What are the forces that are shaping our human environment? What effect will our actions have on the world fifty years from now? It is obvious that the future cannot be predicted, but some futures are more likely than others, so the choices we make are important. For instance, the UN estimates the world population in the next century may be as low as 6 billion people if things go well, 8 or 9 billion if they don't. Our future population is likely to wind up somewhere between those high and low estimates; where it ends up can be influenced by what we do now.
Scenarios, or stories about possible futures, have been highly effective in business and military planning where choices have to be made with incomplete or even defective data. Allen Hammond uses scenarios to describe possible futures for send different regions of the world. The first scenario he calls Market World, a world of unrestrained free market capitalism: the second is Fortress World, a world polarized between the rich and the poor; the third he calls Transformed World, one where the economic dynamism of Market World is restrained both by humane considerations and our long term best interests.

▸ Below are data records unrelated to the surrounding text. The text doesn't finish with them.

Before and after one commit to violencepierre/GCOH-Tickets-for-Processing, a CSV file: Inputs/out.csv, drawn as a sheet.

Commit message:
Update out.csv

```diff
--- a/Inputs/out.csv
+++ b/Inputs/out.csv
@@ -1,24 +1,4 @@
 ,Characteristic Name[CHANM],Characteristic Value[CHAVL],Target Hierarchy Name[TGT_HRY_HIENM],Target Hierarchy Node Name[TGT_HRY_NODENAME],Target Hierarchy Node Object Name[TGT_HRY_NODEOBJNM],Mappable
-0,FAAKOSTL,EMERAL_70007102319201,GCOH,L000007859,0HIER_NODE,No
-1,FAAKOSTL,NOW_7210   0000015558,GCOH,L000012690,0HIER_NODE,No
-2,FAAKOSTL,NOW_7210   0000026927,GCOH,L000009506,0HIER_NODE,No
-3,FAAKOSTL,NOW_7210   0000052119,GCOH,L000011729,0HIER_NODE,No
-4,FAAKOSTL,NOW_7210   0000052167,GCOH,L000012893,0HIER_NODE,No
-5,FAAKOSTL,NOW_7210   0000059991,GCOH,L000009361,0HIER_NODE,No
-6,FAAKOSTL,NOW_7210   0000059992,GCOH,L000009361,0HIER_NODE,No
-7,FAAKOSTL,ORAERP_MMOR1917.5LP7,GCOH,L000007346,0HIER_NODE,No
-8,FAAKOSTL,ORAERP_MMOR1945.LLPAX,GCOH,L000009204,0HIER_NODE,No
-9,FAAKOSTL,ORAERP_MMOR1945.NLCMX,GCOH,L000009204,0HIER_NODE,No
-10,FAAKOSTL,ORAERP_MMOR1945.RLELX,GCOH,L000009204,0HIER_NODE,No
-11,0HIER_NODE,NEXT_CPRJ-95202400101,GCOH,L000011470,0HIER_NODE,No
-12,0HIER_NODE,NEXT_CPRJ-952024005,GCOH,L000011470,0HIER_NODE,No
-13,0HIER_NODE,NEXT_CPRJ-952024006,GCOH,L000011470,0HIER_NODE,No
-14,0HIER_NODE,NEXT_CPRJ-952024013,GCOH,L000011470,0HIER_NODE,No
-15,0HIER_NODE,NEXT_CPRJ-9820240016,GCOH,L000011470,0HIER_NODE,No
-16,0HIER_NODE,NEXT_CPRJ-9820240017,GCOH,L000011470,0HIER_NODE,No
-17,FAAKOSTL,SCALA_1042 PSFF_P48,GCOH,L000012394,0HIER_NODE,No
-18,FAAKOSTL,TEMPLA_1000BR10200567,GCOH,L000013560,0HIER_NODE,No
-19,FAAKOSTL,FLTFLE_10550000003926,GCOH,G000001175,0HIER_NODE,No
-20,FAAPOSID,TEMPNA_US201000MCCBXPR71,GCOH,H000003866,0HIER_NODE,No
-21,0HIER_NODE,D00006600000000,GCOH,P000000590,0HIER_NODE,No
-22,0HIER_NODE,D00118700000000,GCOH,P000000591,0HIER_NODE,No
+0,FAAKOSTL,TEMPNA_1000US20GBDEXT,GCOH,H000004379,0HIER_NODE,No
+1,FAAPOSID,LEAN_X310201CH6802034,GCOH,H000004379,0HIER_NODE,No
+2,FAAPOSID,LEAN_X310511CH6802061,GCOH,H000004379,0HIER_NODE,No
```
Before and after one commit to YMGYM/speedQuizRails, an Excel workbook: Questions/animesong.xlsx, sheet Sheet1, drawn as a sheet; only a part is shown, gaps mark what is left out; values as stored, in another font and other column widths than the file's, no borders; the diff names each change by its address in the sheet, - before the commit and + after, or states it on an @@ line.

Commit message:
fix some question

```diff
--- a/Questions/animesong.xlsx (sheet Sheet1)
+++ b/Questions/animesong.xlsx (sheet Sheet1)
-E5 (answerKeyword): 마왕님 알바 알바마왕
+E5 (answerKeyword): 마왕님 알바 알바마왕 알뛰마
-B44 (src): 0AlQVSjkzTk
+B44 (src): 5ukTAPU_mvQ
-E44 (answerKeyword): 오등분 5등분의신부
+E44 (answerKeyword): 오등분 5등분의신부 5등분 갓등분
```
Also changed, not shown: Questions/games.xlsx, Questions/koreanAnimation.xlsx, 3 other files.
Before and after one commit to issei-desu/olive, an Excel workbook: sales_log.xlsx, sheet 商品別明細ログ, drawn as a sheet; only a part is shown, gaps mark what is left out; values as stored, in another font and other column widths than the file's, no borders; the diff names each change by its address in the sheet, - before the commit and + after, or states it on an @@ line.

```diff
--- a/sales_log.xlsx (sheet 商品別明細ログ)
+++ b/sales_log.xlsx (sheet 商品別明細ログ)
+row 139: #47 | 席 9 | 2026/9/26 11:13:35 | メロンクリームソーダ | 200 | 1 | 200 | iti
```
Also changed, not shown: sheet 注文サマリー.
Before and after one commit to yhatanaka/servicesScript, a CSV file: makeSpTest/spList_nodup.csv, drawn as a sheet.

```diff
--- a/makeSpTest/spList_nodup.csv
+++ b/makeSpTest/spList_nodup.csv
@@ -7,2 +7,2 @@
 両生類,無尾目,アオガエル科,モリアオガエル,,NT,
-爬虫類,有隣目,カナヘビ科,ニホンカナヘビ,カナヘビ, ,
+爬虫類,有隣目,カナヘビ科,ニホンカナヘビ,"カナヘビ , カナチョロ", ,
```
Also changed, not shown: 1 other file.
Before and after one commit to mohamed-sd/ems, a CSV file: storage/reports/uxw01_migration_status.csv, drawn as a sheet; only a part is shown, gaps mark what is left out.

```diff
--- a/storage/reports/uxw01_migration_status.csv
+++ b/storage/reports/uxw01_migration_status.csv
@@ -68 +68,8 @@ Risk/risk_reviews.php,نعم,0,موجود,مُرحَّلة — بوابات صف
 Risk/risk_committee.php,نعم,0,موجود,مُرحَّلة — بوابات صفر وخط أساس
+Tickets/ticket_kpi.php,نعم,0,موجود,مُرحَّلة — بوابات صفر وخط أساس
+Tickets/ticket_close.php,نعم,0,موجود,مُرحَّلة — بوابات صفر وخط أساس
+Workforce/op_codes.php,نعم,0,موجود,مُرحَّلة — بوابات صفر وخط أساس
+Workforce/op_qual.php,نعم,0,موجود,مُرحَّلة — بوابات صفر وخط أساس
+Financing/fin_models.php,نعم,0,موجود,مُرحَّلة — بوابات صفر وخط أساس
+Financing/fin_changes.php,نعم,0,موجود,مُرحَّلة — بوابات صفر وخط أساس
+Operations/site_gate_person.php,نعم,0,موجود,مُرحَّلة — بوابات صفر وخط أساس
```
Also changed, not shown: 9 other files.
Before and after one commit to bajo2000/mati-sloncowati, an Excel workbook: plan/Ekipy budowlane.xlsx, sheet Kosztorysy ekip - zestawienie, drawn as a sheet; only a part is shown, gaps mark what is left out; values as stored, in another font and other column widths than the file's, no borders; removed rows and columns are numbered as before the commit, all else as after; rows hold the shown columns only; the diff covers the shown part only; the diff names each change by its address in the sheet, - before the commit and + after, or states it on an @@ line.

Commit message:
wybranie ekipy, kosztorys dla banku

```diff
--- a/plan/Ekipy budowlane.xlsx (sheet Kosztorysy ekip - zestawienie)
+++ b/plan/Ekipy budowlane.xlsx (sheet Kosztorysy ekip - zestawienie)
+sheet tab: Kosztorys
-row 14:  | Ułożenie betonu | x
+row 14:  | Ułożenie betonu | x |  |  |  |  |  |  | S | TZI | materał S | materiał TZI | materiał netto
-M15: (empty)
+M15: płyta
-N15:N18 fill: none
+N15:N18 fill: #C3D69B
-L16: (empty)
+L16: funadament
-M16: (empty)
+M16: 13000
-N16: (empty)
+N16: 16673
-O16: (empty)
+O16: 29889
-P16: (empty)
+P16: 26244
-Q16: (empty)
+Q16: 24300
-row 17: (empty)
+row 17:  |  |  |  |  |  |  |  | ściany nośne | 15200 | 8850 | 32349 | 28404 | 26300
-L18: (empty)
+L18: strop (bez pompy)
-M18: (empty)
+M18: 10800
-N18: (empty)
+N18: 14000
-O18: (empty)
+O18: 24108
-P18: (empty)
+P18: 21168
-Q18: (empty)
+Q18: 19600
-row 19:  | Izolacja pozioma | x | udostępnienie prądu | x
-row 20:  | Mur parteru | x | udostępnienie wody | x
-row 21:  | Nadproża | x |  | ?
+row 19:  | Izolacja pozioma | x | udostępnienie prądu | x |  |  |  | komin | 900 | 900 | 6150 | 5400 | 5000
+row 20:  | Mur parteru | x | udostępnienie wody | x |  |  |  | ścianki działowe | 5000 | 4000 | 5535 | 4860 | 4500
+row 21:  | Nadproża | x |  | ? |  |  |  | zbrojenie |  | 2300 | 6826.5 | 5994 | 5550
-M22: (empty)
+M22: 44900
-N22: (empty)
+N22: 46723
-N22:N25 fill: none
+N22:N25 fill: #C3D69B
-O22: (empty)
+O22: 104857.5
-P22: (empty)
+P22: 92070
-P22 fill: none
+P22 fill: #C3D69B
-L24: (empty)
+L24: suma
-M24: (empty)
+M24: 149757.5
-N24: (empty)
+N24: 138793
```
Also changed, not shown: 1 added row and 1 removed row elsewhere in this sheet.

Allen Hammond received a Ph.D. in applied mathematics from Harvard University in 1970, then started a career in science journalism. He founded the popular scientific magazine Science 80, as well as a scientific policy journal, Issues in Science and Technology, for the National Academy of Sciences. He has been a consultant to the White House Science Office, and is currently senior scientist and director of strategic analysis at the World Resources Institute, a non partisan think tank in Washington DC that focuses on global environmental issues.